Legislative committees are scheduled to review the plan this week. Edwards said he hoped Ardoin would pull the plan and create a new one, but since that hasn’t happened yet even though the governor privately had expressed his opposition, he assumes it won’t happen.
Ardoin said the previous plan was contemplated when Louisiana was under a tighter set of restrictions to control the pandemic than are in place now, and those restrictions could be loosened further by Election Day in November. He said the U.S. Postal Service struggled with the volume of mail-in ballots used during this summer’s elections and said Louisiana should not rely too much on the mail for higher-turnout elections this fall.
Ardoin also said that he was more confident about the safety of in-person voting than he had been when crafting the plan used this summer. A federal report on Milwaukee’s April 7 election indicates physical distancing, personal prevention practices such as wearing masks, environmental cleaning and disinfection lowered COVID-19 transmission risk, according to the introduction to Ardoin’s plan.
Generally, absentee ballots in Louisiana are limited to people 65 or older, members of the military, overseas voters, people who are hospitalized and people who won’t be in their parish on Election Day. Ardoin’s plan for the fall elections would allow voters who test positive for COVID-19 during and after early voting but before Election Day to use the hospitalization exemption but adds no other emergency absentee ballot provisions.

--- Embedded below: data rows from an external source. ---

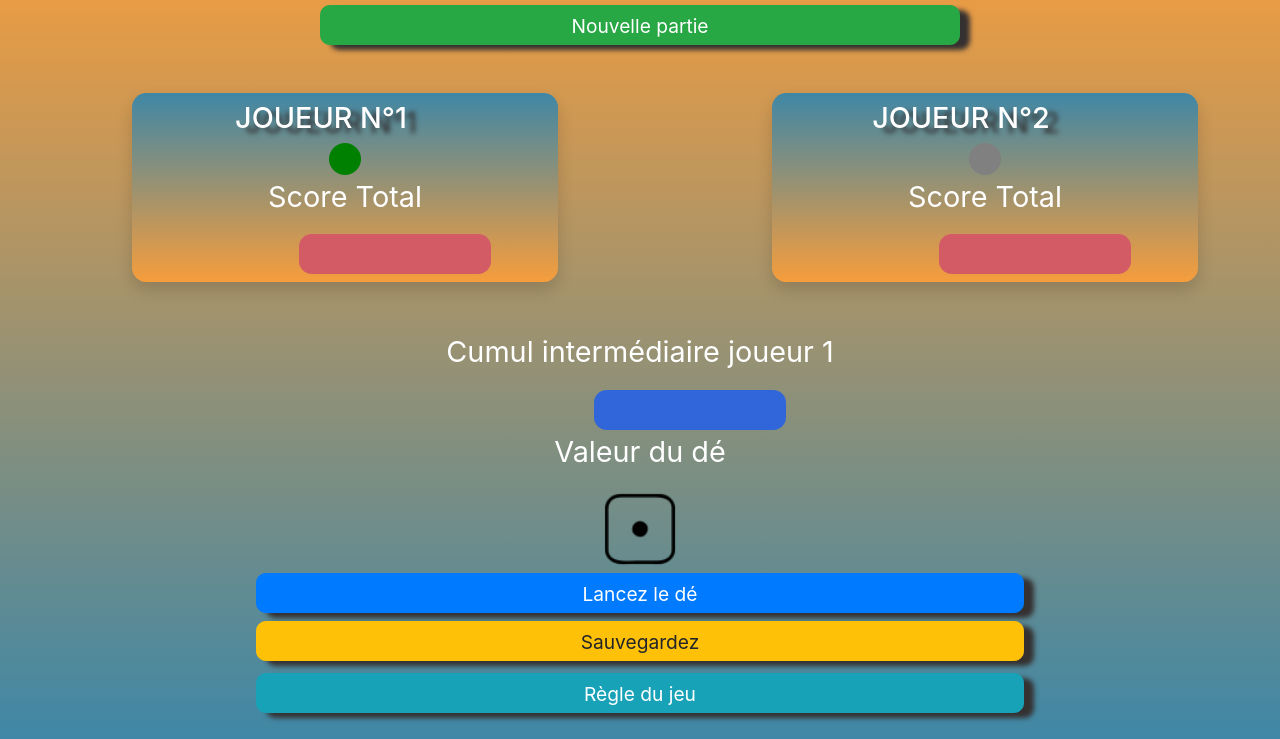
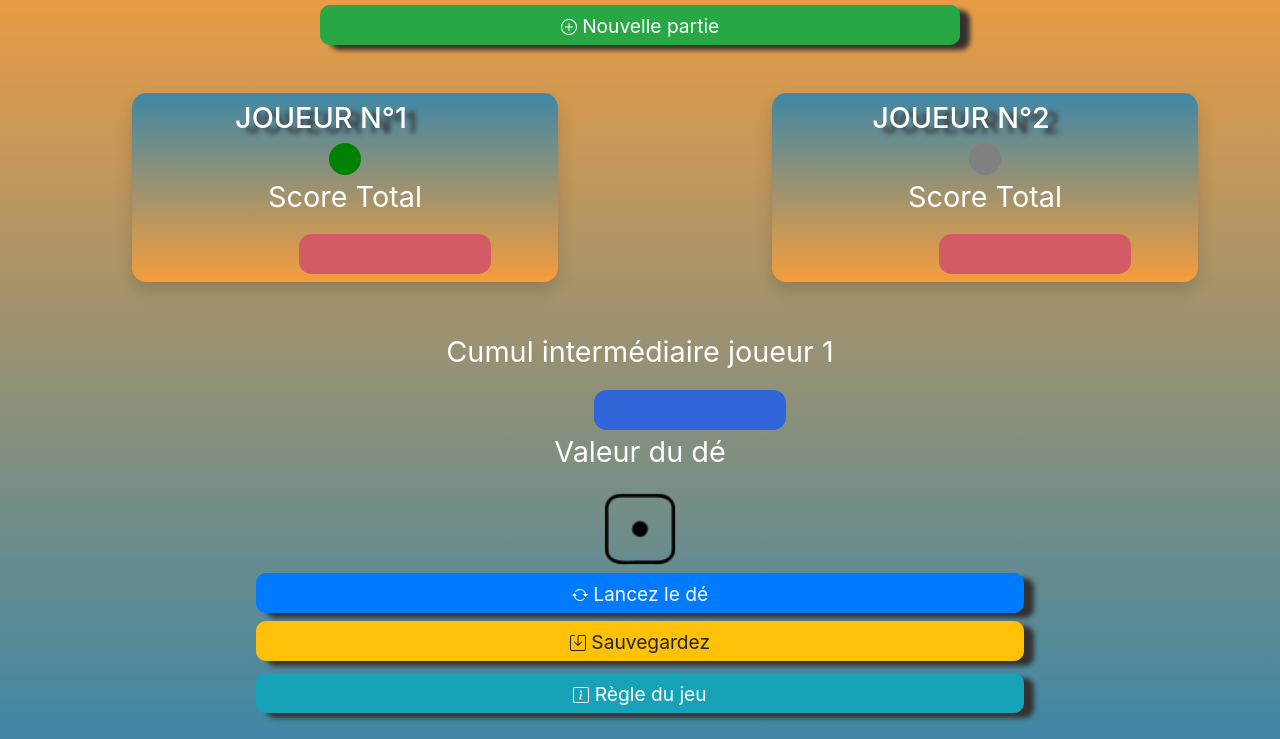
Before and after one commit to FDESMARS/Eval_JS, a plain HTML site: page index.html in a window 1280 px wide. Shown: the part 61-800 px from the top of the page. Drawn offline with nearby package versions, Linux system fonts and the light colour scheme.

Commit message:
11 add icon on buttons

```diff
--- a/index.html
+++ b/index.html
@@ -17,7 +17,12 @@
         <div class="row">
             <div class="col-3"></div>
             <button class="col-6 button btn btn-success"
-            id="buttonStartGame" type="">Nouvelle partie</button>
+            id="buttonStartGame" type="">
+            <svg xmlns="http://www.w3.org/2000/svg" width="16" height="16" fill="currentColor"
+            class="bi bi-plus-circle" viewBox="0 0 16 16">
+                <path d="M8 15A7 7 0 1 1 8 1a7 7 0 0 1 0 14zm0 1A8 8 0 1 0 8 0a8 8 0 0 0 0 16z"/>
+                <path d="M8 4a.5.5 0 0 1 .5.5v3h3a.5.5 0 0 1 0 1h-3v3a.5.5 0 0 1-1 0v-3h-3a.5.5 0 0 1 0-1h3v-3A.5.5 0 0 1 8 4z"/>
+              </svg>  Nouvelle partie</button>
             <div class="col-3"></div>
         </div>
 
@@ -91,9 +96,23 @@
 
 
     <div class="row justify-content-center">
-    <button class="button btn btn-primary m-1" id="buttonRollDice" type="">Lancez le dé</button>
-    <button class="button btn btn-warning m-1" id="buttonSaveScore" type="">Sauvegardez</button>
-    <button class="button btn btn-info m-2" id="buttonExplain" type="">Règle du jeu</button>
+    <button class="button btn btn-primary m-1" id="buttonRollDice" type="">
+        <svg xmlns="http://www.w3.org/2000/svg" width="16" height="16" fill="currentColor"
+        class="bi bi-arrow-repeat" viewBox="0 0 16 16">
+        <path d="M11.534 7h3.932a.25.25 0 0 1 .192.41l-1.966 2.36a.25.25 0 0 1-.384 0l-1.966-2.36a.25.25 0 0 1 .192-.41zm-11 2h3.932a.25.25 0 0 0 .192-.41L2.692 6.23a.25.25 0 0 0-.384 0L.342 8.59A.25.25 0 0 0 .534 9z"/>
+        <path fill-rule="evenodd" d="M8 3c-1.552 0-2.94.707-3.857 1.818a.5.5 0 1 1-.771-.636A6.002 6.002 0 0 1 13.917 7H12.9A5.002 5.002 0 0 0 8 3zM3.1 9a5.002 5.002 0 0 0 8.757 2.182.5.5 0 1 1 .771.636A6.002 6.002 0 0 1 2.083 9H3.1z"/>
+      </svg>  Lancez le dé</button>
+    <button class="button btn btn-warning m-1" id="buttonSaveScore" type="">
+        <svg xmlns="http://www.w3.org/2000/svg" width="16" height="16" fill="currentColor"
+        class="bi bi-save" viewBox="0 0 16 16">
+            <path d="M2 1a1 1 0 0 0-1 1v12a1 1 0 0 0 1 1h12a1 1 0 0 0 1-1V2a1 1 0 0 0-1-1H9.5a1 1 0 0 0-1 1v7.293l2.646-2.647a.5.5 0 0 1 .708.708l-3.5 3.5a.5.5 0 0 1-.708 0l-3.5-3.5a.5.5 0 1 1 .708-.708L7.5 9.293V2a2 2 0 0 1 2-2H14a2 2 0 0 1 2 2v12a2 2 0 0 1-2 2H2a2 2 0 0 1-2-2V2a2 2 0 0 1 2-2h2.5a.5.5 0 0 1 0 1H2z"/>
+          </svg>  Sauvegardez</button>
+    <button class="button btn btn-info m-2" id="buttonExplain" type="">
+        <svg xmlns="http://www.w3.org/2000/svg" width="16" height="16" fill="currentColor"
+        class="bi bi-info-square" viewBox="0 0 16 16">
+            <path d="M14 1a1 1 0 0 1 1 1v12a1 1 0 0 1-1 1H2a1 1 0 0 1-1-1V2a1 1 0 0 1 1-1h12zM2 0a2 2 0 0 0-2 2v12a2 2 0 0 0 2 2h12a2 2 0 0 0 2-2V2a2 2 0 0 0-2-2H2z"/>
+            <path d="m8.93 6.588-2.29.287-.082.38.45.083c.294.07.352.176.288.469l-.738 3.468c-.194.897.105 1.319.808 1.319.545 0 1.178-.252 1.465-.598l.088-.416c-.2.176-.492.246-.686.246-.275 0-.375-.193-.304-.533L8.93 6.588zM9 4.5a1 1 0 1 1-2 0 1 1 0 0 1 2 0z"/>
+          </svg>  Règle du jeu</button>
     </div>
     </main>
 
```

During the election held July 11, 19 percent of Louisiana voters who participated voted absentee by mail. Most did not use any of the temporary reasons called for in the last emergency plan; instead, the vast majority were people age 65 and older who always are allowed to vote absentee, Ardoin said.
The plan would increase Louisiana’s early voting period for the Nov. 3 election from seven days to 10 days, up from the standard seven days but down from the 13 days allowed for the summer elections.
Registrars of voters would be allowed to offer curbside drop off of absentee ballots after early voting ends, which could alleviate some of the stress on the Postal Service. Voters dropping off ballots would be expected to show identification. Those leaving someone else’s ballot would be required to fill out an “Absentee-By-Mail Ballot Hand Delivery Certification Statement.”
In-person voters will be encouraged to wear masks but will not be turned away if they do not. Disposable masks will be provided, according to the plan.